Edward Sapir (pronunciation: suh PEER), (1884-1939) was an American anthropologist-linguist, a leader in American structural linguistics, and one of the creators of the Sapir-Whorf hypothesis. He was born in Lauenburg, Germany. He was the pupil of Franz Boas, teacher of Benjamin Whorf.
He taught at the university of Chicago and later at the university of Yale. He was one of the first who explored the relations between language studies and anthropology.
Sapir proposed an alternative view of language in 1921, asserting that language influences the ways in which people think. Sapir's idea was adopted and developed during the 1940s by Whorf and eventually became the Sapir-Whorf Hypothesis.
Among the languages and cultures studied by Sapir are several Athabaskan languages, Chinook, Navajo, Nootka, Paiute, Takelma, Wishram, and Yana.
Wishram Texts (1909)
Language: An introduction to the study of speech (1921)
Nootka Texts (1939)

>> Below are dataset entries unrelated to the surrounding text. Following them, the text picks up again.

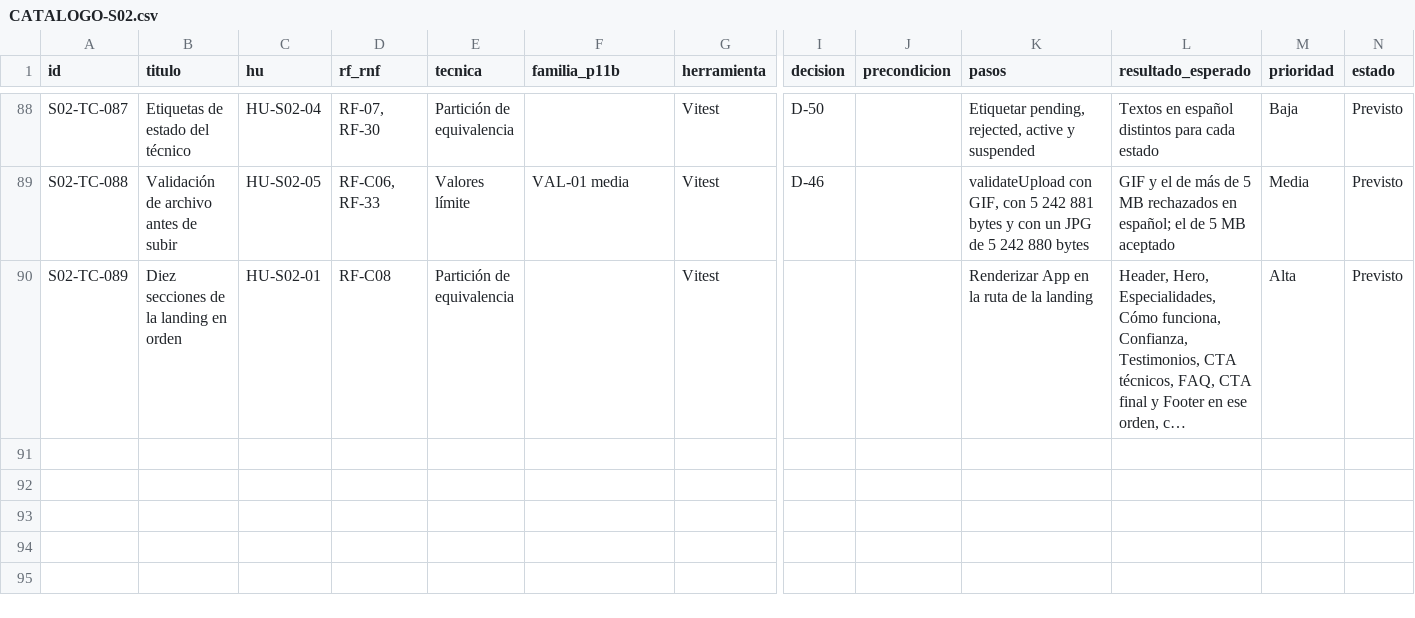
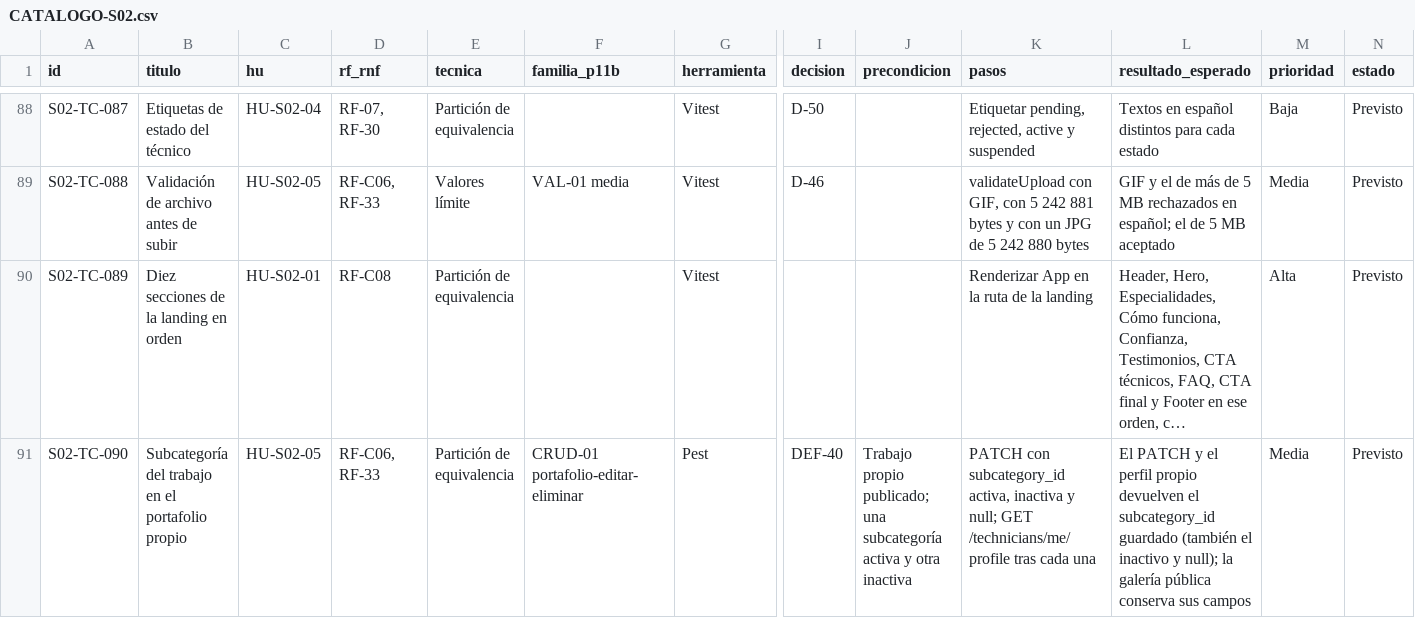
Before and after one commit to grupopruebas41/TecnicoYA-Huancayo, a CSV file: docs/documentacion/plan-pruebas-v3/sprint-02/CATALOGO-S02.csv, drawn as a sheet; only a part is shown, gaps mark what is left out; long unchanged cells end in …; rows hold the shown columns only; the diff names each change by its address in the sheet, - before the commit and + after, or states it on an @@ line.

```diff
--- a/docs/documentacion/plan-pruebas-v3/sprint-02/CATALOGO-S02.csv
+++ b/docs/documentacion/plan-pruebas-v3/sprint-02/CATALOGO-S02.csv
+row 91: S02-TC-090 | Subcategoría del trabajo en el portafolio propio | HU-S02-05 | RF-C06, RF-33 | Partición de equivalencia | CRUD-01 portafolio-editar-eliminar | Pest | DEF-40 | Trabajo propio publicado; una subcategoría activa y otra inactiva | PATCH con subcategory_id activa, inactiva y null; GET /technicians/me/profile tras cada una | El PATCH y el perfil propio devuelven el subcategory_id guardado (también el inactivo y null); la galería pública conserva sus campos | Media | Previsto
```
Also changed, not shown: 1 other file.
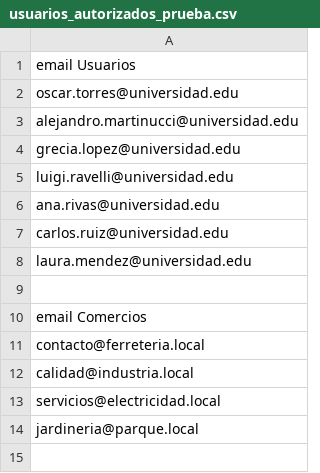
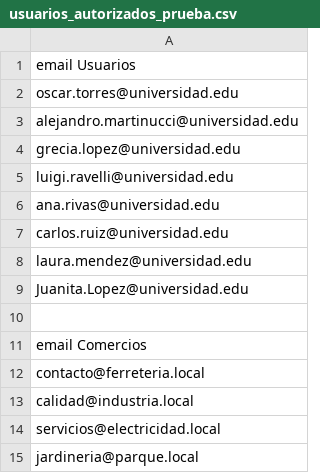
Before and after one commit to Otm33/Ingenieria_de_software-, a CSV file: usuarios_autorizados_prueba.csv, drawn as a sheet; the diff names each change by its address in the sheet, - before the commit and + after, or states it on an @@ line.

```diff
--- a/usuarios_autorizados_prueba.csv
+++ b/usuarios_autorizados_prueba.csv
+row 9: Juanita.Lopez@universidad.edu
```
Also changed, not shown: 42 other files.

Essays and articles
The Function of an International Auxiliary Language